Healthcare data interoperability is a known challenge. The fragmented nature of data in the provider and payer domains adds complexity to an already challenging picture. Further compounding the problem are the varying database systems deployed within organizations that capture cost, billing, pharmacy, orders, labs etc.
With a handful of vendors dominating both EHR and billing systems, there is little incentive to interoperate and develop a common standard. To address this challenge, innovative healthcare pioneers developed an open standard called FHIR (Fast Healthcare Interoperability Resources) to facilitate data sharing. The standard uses modern web technologies and opens the door for others to adopt and build on their work.
We quickly realized the potential of this standard to benefit our work and became an early adopter.
While advocates for FHIR, we encountered some limitations. As a result, Ayasdi has developed a FHIR “based” standard schema for its applications. This augmented approach underpins our award-winning clinical variation management application.

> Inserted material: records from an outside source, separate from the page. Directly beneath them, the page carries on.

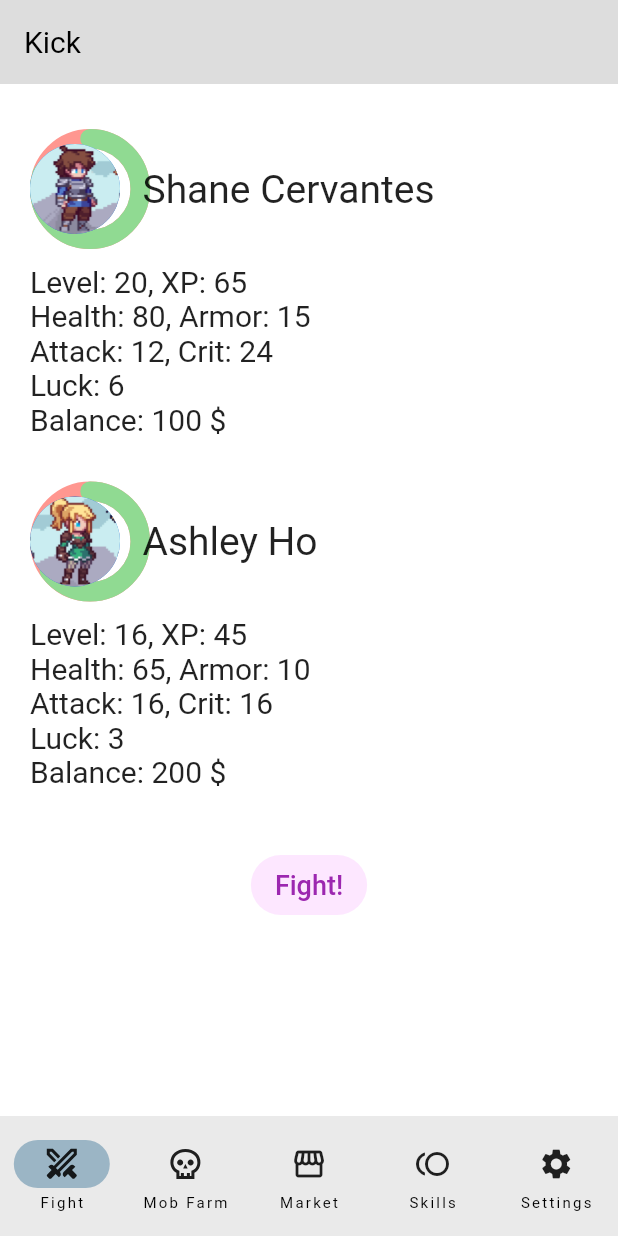
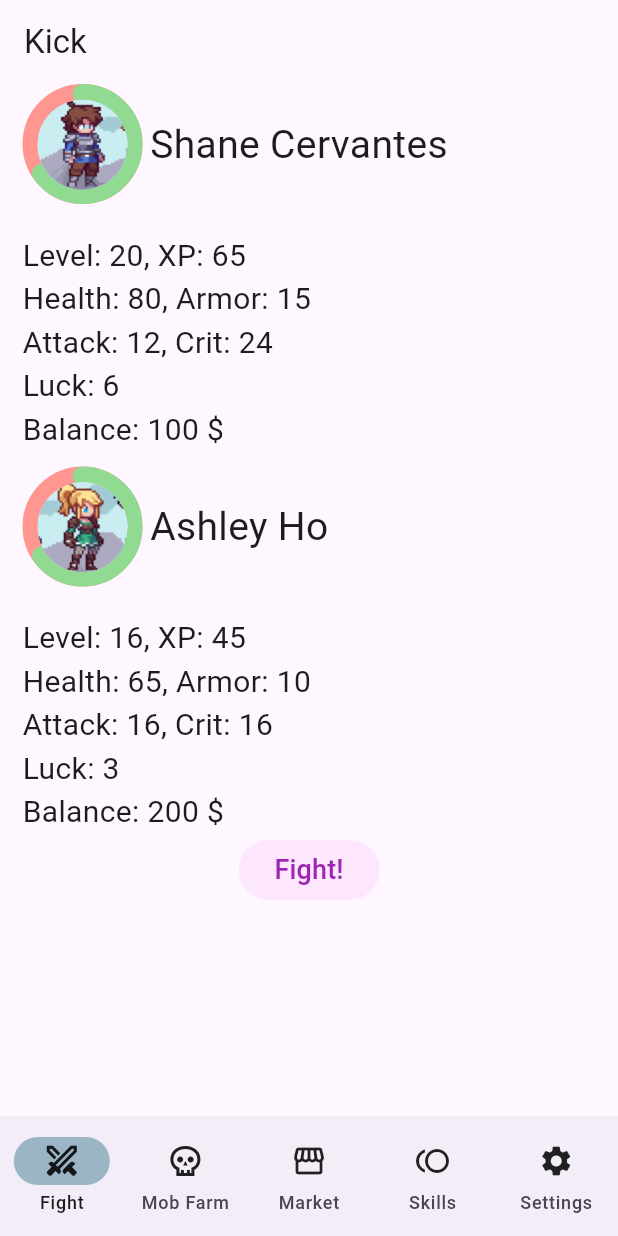
Before and after one commit to HDPK-Kharkiv-IT-Cluster-practice-2023/mobile_front, a Flutter app: the screen it shows after launch, on a phone screen of 412 x 824 dp. Run offline on Flutter 3.47's test engine with Material 2 defaults, Android fonts, the light colour scheme and no system bars; drawn by our look-alikes of percent_indicator; our stand-ins replace flutter_svg.

Commit message:
Dark mode, optimized elements layout on start page

```diff
--- a/lib/fighting_action.dart
+++ b/lib/fighting_action.dart
@@ -32,35 +32,37 @@ class FightingAction extends StatelessWidget {
         bottomOpacity: 0.0,
         elevation: 0.0,
       ),
-      body: Container(
-        padding: const EdgeInsets.all(20),
+      body: Column(
+          mainAxisAlignment: MainAxisAlignment.start,
+          crossAxisAlignment: CrossAxisAlignment.center,
+          children: [
+            Padding(
+              padding: EdgeInsetsDirectional.fromSTEB(15, 0, 15, 0),
               child: Column(
                 key: key,
                 mainAxisAlignment: MainAxisAlignment.start,
                 crossAxisAlignment: CrossAxisAlignment.start,
                 children: [
                   Padding(
-              // Character1 avatar, Name, Healthbar padding.
-              padding: EdgeInsetsDirectional.fromSTEB(0, 0, 0, 0),
-              child: Stack(
-                children: [
-                  Padding(
-                    padding: EdgeInsetsDirectional.fromSTEB(0, 10, 292, 0),
-                    child: CircularPercentIndicator(
+                    padding: EdgeInsetsDirectional.fromSTEB(0, 0, 0, 20),
+                    child: Stack(children: [
+                      CircularPercentIndicator(
                         radius: 40.0,
                         lineWidth: 13.0,
                         animation: true,
-                      percent: 0.8,
+                        percent: 0.65,
                         circularStrokeCap: CircularStrokeCap.round,
                         progressColor: Color.fromARGB(255, 144, 218, 146),
-                      backgroundColor: const Color.fromARGB(255, 255, 151, 144),
-                    ),
+                        backgroundColor:
+                            const Color.fromARGB(255, 255, 151, 144),
                       ),
                       Padding(
-                    padding: EdgeInsetsDirectional.fromSTEB(0, 20, 0, 20),
-                    child: Row(children: [
+                        padding: EdgeInsetsDirectional.fromSTEB(10, 7, 0, 0),
+                        child: Row(
+                          children: [
                             CircleAvatar(
-                        backgroundImage: AssetImage("assets/character2.png"),
+                              backgroundImage:
+                                  AssetImage("assets/character2.png"),
                               radius: 30,
                             ),
                             Padding(
@@ -70,10 +72,10 @@ class FightingAction extends StatelessWidget {
                                 style: TextStyle(fontSize: 26),
                               ),
                             ),
-                    ]),
-                  ),
                           ],
                         ),
+                      )
+                    ]),
                   ),
                   Text(
                     'Level: 20, XP: 65',
@@ -97,26 +99,30 @@ class FightingAction extends StatelessWidget {
                   ),
                   Padding(
                     // Character2 avatar, Name, Healthbar padding.
-              padding: EdgeInsetsDirectional.fromSTEB(0, 20, 0, 0),
+                    padding: EdgeInsetsDirectional.fromSTEB(0, 10, 0, 0),
                     child: Stack(
                       children: [
                         Padding(
-                    padding: EdgeInsetsDirectional.fromSTEB(0, 10, 292, 0),
-                    child: CircularPercentIndicator(
+                          padding: EdgeInsetsDirectional.fromSTEB(0, 0, 0, 20),
+                          child: Stack(children: [
+                            CircularPercentIndicator(
                               radius: 40.0,
                               lineWidth: 13.0,
                               animation: true,
                               percent: 0.65,
                               circularStrokeCap: CircularStrokeCap.round,
                               progressColor: Color.fromARGB(255, 144, 218, 146),
-                      backgroundColor: const Color.fromARGB(255, 255, 151, 144),
-                    ),
+                              backgroundColor:
+                                  const Color.fromARGB(255, 255, 151, 144),
                             ),
                             Padding(
-                    padding: EdgeInsetsDirectional.fromSTEB(0, 20, 0, 20),
-                    child: Row(children: [
+                              padding:
+                                  EdgeInsetsDirectional.fromSTEB(10, 7, 0, 0),
+                              child: Row(
+                                children: [
                                   CircleAvatar(
-                        backgroundImage: AssetImage("assets/character1.png"),
+                                    backgroundImage:
+                                        AssetImage("assets/character1.png"),
                                     radius: 30,
                                   ),
                                   Padding(
@@ -126,6 +132,9 @@ class FightingAction extends StatelessWidget {
                                       style: TextStyle(fontSize: 26),
                                     ),
                                   ),
+                                ],
+                              ),
+                            )
                           ]),
                         ),
                       ],
@@ -151,14 +160,17 @@ class FightingAction extends StatelessWidget {
                     'Balance: 200 \$',
                     style: TextStyle(fontSize: 20),
                   ),
+                ],
+              ),
+            ),
+            Column(
+              children: [
                 Container(
-              alignment: Alignment.bottomCenter,
-              padding: EdgeInsetsDirectional.fromSTEB(0, 40, 0, 0),
                   child: FilledButton(
                     onPressed: () {},
                     style: FilledButton.styleFrom(
-                  backgroundColor:
-                      Color.fromARGB(255, 253, 231, 255), // Background color
+                      backgroundColor: Color.fromARGB(
+                          255, 253, 231, 255), // Background color
                     ),
                     child: const Text(
                       'Fight!',
@@ -168,7 +180,7 @@ class FightingAction extends StatelessWidget {
                 ),
               ],
             ),
-      ),
+          ]),
     );
   }
 }
--- a/lib/main.dart
+++ b/lib/main.dart
@@ -17,8 +17,8 @@ class NavigationBarApp extends StatelessWidget {
   @override
   Widget build(BuildContext context) {
     return MaterialApp(
-      theme: lightTheme,
-      darkTheme: ThemeData.dark(),
+      theme: ThemeData.light(useMaterial3: true),
+      darkTheme: ThemeData.dark(useMaterial3: true),
 
       home: NavigationExample(),
       debugShowCheckedModeBanner: false, // Set this to false
--- a/lib/mob_fighting.dart
+++ b/lib/mob_fighting.dart
@@ -16,7 +16,7 @@ class FightingMobs extends StatelessWidget {
         elevation: 0.0,
       ),
       body: Container(
-        padding: const EdgeInsets.all(20),
+        padding: const EdgeInsetsDirectional.fromSTEB(20, 0, 20, 20),
         child: Column(
           key: key,
           mainAxisAlignment: MainAxisAlignment.start,
@@ -28,7 +28,7 @@ class FightingMobs extends StatelessWidget {
               child: Stack(
                 children: [
                   Padding(
-                    padding: EdgeInsetsDirectional.fromSTEB(0, 10, 292, 0),
+                    padding: EdgeInsetsDirectional.fromSTEB(0, 0, 292, 0),
                     child: CircularPercentIndicator(
                       radius: 40.0,
                       lineWidth: 13.0,
@@ -40,7 +40,7 @@ class FightingMobs extends StatelessWidget {
                     ),
                   ),
                   Padding(
-                    padding: EdgeInsetsDirectional.fromSTEB(0, 20, 0, 20),
+                    padding: EdgeInsetsDirectional.fromSTEB(0, 7, 0, 20),
                     child: Row(children: [
                       CircleAvatar(
                         backgroundImage: AssetImage("assets/character2.png"),
@@ -84,7 +84,7 @@ class FightingMobs extends StatelessWidget {
               child: Stack(
                 children: [
                   Padding(
-                    padding: EdgeInsetsDirectional.fromSTEB(0, 10, 292, 0),
+                    padding: EdgeInsetsDirectional.fromSTEB(0, 13, 293, 0),
                     child: CircularPercentIndicator(
                       radius: 40.0,
                       lineWidth: 13.0,
@@ -132,7 +132,7 @@ class FightingMobs extends StatelessWidget {
             ),
             Container(
               alignment: Alignment.bottomCenter,
-              padding: EdgeInsetsDirectional.fromSTEB(0, 65, 0, 0),
+              padding: EdgeInsetsDirectional.fromSTEB(0, 43, 0, 0),
               child: FilledButton(
                 onPressed: () {},
                 style: FilledButton.styleFrom(
```
Lines whose indentation alone changed are shown as unchanged.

The standard FHIR elements are admitting diagnosis codes, encounter start, encounter end etc. They can be found in the specification here.
The areas that we needed to extend were around user-defined constructs such as direct cost, fixed cost, total cost or patient metadata (eg: BMI, risk scores, response variables etc.) The key is to make the addition of and mapping of these features simple and straightforward. By doing so, we facilitate the addition of these potentially valuable features, while simultaneously creating the flexibility to grow and expand down the road.
How exactly does Ayasdi use FHIR?
As part of the CVM application we typically follow a process of mapping customer data to the FHIR schema, followed by syntactic validation, transformation and platform load. The final step is semantic validation which is typically performed by a subject matter or domain expert.
Let’s consider a provider with an Epic medical record system. The EMR will have captured relevant encounters, interventions, and interactions with the patient. These elements will serve as the basis for our FHIR implementation.
For example, using the patient encounter data we can capture the start and stop time of encounter, the cost, length of stay and any other relevant outcome variable we choose. These are all individually mapped over to our FHIR schema to be used as the meta-data for analysis.
For the specific treatment path information, we can take medication, diagnostics, nutrition orders for example, and map over important columns, such as the class of medication (ie Analgesic, Antibiotic, Cardiac etc.) The classes could very well be ATC classes, NDC drug codes or any other system used by the provider. In addition, we typically we require the unique codes for each medication (eg oxycodone 5mg or cefazolin 2000 ML IV etc.) within a class. This process is repeated for each of the required FHIR resource files.
This mapping process is a one-time effort and can be leveraged for any type of episode, acute or non-acute. The data architect/analyst can create the necessary SQL queries and extracts to generate this data or they could choose to use an ETL tool accelerate this effort. Here is an example of sample worksheet an analyst would create to in order to populate the patient ENCOUNTER resource. The items in red are required, while all others are optional.
After all the files have been mapped, the extracts are validated against our schema. To do this validation we have built a simple utility called CARE-ETL. The utility takes the data, validates it, transforms it and loads it into the Ayasdi platform. We will take each one of these in turn.
The first step in validation is inherently visual. The screenshot below profiles each file, allowing the analyst to quickly identify any glaring issues, before running a detailed validation on the data.
This screenshot below shows a detailed resource by resource validation of the data files.
The transformation step is a critical component for analysis. When we think about multiple patients and their treatment paths, we need to consider how to align patients with each other. In order to do so, we must choose an “index” point which is selected during the ETL process. This index point could be the start of surgery, or the diagnosis of a condition, or the first admission to the hospital etc. After this choice is made, all patients pathways are calibrated to time zero as the index point.
The transformation step is also critical to finding windows of time for activity for each event category/class summary features are created. These summary elements are used by our core algorithms in the platform to create treatment groups and consensus carepaths.
The final step is a semantic validation step where the clinician or subject matter expert is involved to ensure the data is ready for analysis – this is done in the CVM application itself. Often we look a specific patient pathway to determine if it truly aligns with what the EMR records are telling us. In addition, we also examine if the mapping process successfully captured all our required elements.
In closing, we welcome the arrival of FHIR v4.0 and as we work with our customers we will consider augmenting the our schema as necessary to align with this latest version of FHIR. We continue to evangelize the need for our customers to become FHIR compliant as this will reduce (or maybe eliminate!) much of the fragmentation that is holding healthcare back from truly reducing costs and improving outcomes.